Controversy or not, Lena Dunham’s not going anywhere except back to the small screen for season four of “Girls.” And today we have the first trailer, which shows Hannah back in Iowa as a grad school student. I had totally forgotten that happened at the end of season three, though I don’t expect the show will keep Hannah away from New York City, her friends and, of course, boyfriend Adam for very long. Meanwhile, it looks like Shosh is dealing with the stress of finding her first post-college job, Marnie is still pining away for that sexy musician with the girlfriend and, uh, then there’s Jessa, getting arrested for god knows what. “Girls”‘ fourth season premieres on January 11 on HBO.

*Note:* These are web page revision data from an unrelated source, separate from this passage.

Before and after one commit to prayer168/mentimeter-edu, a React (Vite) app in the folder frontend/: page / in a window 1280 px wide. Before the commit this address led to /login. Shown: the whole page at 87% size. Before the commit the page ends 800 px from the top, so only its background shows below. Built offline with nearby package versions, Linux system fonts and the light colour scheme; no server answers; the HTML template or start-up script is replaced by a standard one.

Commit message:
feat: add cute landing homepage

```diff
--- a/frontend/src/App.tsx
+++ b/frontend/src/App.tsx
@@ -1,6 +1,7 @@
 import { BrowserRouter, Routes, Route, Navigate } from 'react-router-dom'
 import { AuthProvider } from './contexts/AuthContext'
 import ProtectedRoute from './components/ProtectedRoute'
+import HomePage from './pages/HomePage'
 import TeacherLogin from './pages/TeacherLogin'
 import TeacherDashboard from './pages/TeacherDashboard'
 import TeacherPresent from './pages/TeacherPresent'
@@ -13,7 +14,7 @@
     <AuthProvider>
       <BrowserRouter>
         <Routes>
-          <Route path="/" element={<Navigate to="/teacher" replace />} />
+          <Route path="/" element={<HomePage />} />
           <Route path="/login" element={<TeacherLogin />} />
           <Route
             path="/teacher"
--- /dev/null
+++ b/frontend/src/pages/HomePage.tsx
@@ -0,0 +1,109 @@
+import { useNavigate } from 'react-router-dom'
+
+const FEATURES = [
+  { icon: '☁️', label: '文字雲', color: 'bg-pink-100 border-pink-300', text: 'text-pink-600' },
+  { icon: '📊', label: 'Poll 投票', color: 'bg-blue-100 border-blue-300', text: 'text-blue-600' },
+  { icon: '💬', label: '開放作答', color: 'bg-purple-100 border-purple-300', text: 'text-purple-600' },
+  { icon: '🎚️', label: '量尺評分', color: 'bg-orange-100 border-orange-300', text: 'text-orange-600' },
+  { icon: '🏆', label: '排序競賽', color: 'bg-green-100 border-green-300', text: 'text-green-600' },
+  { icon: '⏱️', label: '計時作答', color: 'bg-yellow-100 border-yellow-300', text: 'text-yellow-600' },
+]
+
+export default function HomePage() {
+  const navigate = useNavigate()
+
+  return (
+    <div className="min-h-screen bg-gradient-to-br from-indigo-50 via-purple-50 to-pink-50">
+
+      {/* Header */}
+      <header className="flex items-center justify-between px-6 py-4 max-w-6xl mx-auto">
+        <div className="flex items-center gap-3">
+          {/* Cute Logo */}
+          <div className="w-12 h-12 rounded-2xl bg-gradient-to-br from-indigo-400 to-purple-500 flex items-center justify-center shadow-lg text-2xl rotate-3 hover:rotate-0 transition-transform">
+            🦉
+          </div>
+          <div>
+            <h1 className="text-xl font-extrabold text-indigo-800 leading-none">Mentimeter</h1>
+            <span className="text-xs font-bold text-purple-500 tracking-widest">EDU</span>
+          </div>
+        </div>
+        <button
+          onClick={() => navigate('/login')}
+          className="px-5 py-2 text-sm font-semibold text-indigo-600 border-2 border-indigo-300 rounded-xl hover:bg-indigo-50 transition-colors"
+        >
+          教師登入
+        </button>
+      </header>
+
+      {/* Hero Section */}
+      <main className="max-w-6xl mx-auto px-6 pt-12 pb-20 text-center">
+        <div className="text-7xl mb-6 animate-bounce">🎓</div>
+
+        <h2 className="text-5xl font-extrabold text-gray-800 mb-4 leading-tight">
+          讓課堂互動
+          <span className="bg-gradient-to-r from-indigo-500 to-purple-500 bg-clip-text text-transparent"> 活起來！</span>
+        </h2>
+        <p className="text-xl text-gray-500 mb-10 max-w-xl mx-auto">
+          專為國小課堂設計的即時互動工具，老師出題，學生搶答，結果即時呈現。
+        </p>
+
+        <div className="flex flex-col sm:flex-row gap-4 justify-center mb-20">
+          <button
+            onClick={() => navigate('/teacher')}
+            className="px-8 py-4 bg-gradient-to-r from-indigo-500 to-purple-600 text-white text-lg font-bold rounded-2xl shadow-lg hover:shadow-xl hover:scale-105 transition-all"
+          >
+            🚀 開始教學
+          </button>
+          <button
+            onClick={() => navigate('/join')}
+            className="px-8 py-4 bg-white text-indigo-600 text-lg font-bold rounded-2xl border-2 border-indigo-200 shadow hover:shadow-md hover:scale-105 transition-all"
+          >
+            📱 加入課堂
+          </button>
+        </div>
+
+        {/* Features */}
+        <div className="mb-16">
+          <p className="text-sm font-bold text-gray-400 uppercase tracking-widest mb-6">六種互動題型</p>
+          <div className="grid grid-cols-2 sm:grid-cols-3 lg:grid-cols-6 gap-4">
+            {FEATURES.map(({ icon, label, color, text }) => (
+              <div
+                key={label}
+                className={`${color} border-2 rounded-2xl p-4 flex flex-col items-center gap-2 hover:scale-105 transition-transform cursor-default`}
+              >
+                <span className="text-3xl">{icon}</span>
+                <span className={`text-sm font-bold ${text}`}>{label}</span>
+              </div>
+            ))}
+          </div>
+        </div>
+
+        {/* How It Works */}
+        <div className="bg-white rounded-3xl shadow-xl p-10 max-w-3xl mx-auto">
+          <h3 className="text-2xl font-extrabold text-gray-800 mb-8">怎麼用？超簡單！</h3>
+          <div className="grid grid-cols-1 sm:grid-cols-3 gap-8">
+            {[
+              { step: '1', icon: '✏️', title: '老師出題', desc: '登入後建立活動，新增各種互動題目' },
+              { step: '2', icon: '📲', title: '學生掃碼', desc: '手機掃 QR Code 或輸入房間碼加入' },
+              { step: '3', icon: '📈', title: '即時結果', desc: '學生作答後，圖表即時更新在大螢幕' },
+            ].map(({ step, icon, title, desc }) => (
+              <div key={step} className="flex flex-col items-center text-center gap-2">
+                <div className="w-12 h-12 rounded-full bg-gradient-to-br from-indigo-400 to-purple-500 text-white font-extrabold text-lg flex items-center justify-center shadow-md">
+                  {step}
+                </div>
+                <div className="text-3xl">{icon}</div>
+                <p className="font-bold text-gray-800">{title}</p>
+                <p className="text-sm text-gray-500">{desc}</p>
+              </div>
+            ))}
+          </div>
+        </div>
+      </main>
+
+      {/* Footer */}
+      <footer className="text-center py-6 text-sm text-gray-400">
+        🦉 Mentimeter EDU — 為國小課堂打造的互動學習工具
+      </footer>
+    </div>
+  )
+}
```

Lena Dunham’s memoir, Not that Kind of Girl was published at the end of September, and in the last two days, the internet has basically exploded around its contents. Dunham’s narration of her sexual behavior towards her younger sister, Grace, has resulted in many demanding that Planned Parenthood “#dropdunham” as its celebrity spokesperson. And then there’s the notable fissure that Dunham’s very presence has caused in feminist communities: Is she a sexual predator hiding behind quirk and white privilege? Is Grace Dunham, actress, poet and a supporter of her sister’s work (she’s traveling with Lena on her book tour a victim of sexual abuse, in spite of the fact that she doesn’t identify herself as one? Is everyone defending Dunham against the accusation that she’s a predator a child abuse apologist?
In response to the chaos, Nona Willis Aronowitz and Collier Meyerson created Those Kinds of Girls, a Tumblr where women can post stories of childhood sexual experiences – “strange shit” they did, or that was done to them, when experimentation was everything and boundaries were not yet a thing they, and their peers, were cognizant of. I talked to Willis Aronowitz, the newest editor at Talking Points Memo, and Meyerson, a web producer at All in With Chris Hayes, about the motivation behind the Tumblr, policing women’s experiences, and the stories we’re afraid to tell. Keep reading »